(TASK TO CARRY OUT): Lines where the string "section" appears are to be copied from the entries below.

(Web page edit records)
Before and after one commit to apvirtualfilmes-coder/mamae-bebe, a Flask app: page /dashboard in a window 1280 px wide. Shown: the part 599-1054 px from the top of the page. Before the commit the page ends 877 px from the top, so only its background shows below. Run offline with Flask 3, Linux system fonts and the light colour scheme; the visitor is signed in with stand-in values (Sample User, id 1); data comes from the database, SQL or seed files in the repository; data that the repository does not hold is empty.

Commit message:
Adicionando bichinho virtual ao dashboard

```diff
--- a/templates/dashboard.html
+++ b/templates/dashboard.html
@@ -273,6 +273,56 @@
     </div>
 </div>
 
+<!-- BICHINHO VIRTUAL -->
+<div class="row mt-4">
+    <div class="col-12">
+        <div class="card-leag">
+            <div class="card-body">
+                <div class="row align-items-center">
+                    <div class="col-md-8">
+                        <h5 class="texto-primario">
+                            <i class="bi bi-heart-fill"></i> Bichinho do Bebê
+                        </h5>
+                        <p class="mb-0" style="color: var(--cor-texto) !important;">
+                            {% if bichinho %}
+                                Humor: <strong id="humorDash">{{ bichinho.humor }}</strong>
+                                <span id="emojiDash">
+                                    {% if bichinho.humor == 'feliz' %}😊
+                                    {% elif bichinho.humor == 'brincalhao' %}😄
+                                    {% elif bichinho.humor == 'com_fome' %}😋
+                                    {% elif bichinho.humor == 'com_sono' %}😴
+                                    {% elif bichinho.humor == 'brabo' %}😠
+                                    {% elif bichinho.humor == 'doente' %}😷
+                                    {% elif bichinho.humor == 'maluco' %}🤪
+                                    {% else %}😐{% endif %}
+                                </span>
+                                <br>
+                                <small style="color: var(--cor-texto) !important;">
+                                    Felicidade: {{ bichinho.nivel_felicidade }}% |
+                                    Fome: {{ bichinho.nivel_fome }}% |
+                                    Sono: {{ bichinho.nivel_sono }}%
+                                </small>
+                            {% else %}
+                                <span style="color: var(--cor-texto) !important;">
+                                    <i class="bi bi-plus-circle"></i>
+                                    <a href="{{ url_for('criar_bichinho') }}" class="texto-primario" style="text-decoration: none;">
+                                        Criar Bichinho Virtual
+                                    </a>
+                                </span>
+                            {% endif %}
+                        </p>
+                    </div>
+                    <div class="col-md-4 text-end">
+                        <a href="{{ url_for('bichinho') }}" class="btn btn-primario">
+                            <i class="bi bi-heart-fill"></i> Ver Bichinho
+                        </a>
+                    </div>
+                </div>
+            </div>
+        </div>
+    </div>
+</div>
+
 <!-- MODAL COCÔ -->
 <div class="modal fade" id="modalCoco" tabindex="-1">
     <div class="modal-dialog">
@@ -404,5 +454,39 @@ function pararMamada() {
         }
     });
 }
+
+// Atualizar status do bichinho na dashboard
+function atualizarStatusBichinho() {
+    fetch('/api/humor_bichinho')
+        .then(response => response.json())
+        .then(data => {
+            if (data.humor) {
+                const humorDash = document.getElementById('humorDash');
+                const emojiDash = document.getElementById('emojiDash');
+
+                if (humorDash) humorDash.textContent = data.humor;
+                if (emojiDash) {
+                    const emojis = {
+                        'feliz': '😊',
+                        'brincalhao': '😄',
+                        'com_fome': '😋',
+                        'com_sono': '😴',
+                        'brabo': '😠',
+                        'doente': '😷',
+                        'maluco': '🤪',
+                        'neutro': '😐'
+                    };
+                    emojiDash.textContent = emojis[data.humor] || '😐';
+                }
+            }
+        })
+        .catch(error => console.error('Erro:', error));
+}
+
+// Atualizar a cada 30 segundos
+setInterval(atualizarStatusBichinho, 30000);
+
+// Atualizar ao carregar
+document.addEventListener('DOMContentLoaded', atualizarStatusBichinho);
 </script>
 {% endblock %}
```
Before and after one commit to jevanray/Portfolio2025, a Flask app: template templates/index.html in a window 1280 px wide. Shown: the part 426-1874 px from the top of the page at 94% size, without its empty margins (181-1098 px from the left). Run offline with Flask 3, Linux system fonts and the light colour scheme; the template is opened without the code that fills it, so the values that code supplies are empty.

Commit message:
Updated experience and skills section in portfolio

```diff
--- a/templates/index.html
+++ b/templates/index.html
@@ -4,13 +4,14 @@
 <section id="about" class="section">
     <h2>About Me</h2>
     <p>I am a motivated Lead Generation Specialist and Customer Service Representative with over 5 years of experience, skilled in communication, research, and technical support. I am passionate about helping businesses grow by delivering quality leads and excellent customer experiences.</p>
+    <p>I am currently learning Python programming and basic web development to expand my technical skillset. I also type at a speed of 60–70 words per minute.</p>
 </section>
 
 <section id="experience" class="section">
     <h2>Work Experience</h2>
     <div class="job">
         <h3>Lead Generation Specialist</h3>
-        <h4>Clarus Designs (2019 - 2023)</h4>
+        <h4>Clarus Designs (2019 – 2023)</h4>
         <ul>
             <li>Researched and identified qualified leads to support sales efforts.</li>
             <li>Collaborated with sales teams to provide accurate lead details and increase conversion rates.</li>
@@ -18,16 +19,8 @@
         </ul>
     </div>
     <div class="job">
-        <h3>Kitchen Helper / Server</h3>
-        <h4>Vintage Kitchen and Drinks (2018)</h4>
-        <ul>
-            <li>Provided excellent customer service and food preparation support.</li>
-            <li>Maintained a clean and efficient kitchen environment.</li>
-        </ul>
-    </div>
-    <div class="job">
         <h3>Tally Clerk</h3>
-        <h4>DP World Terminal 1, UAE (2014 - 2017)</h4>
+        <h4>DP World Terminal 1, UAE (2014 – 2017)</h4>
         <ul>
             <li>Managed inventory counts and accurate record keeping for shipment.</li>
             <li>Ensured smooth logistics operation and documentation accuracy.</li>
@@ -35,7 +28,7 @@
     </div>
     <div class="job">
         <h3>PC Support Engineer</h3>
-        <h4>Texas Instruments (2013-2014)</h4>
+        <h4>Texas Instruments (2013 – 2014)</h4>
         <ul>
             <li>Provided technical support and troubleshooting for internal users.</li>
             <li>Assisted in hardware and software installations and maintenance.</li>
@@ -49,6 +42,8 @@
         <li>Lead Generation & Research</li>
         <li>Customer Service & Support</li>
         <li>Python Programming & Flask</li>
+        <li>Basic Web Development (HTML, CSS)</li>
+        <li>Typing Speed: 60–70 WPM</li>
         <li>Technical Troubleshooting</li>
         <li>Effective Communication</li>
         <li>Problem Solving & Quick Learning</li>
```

(EXERCISE SOLUTION):
Updated experience and skills section in portfolio
 <section id="about" class="section">
 </section>
 <section id="experience" class="section">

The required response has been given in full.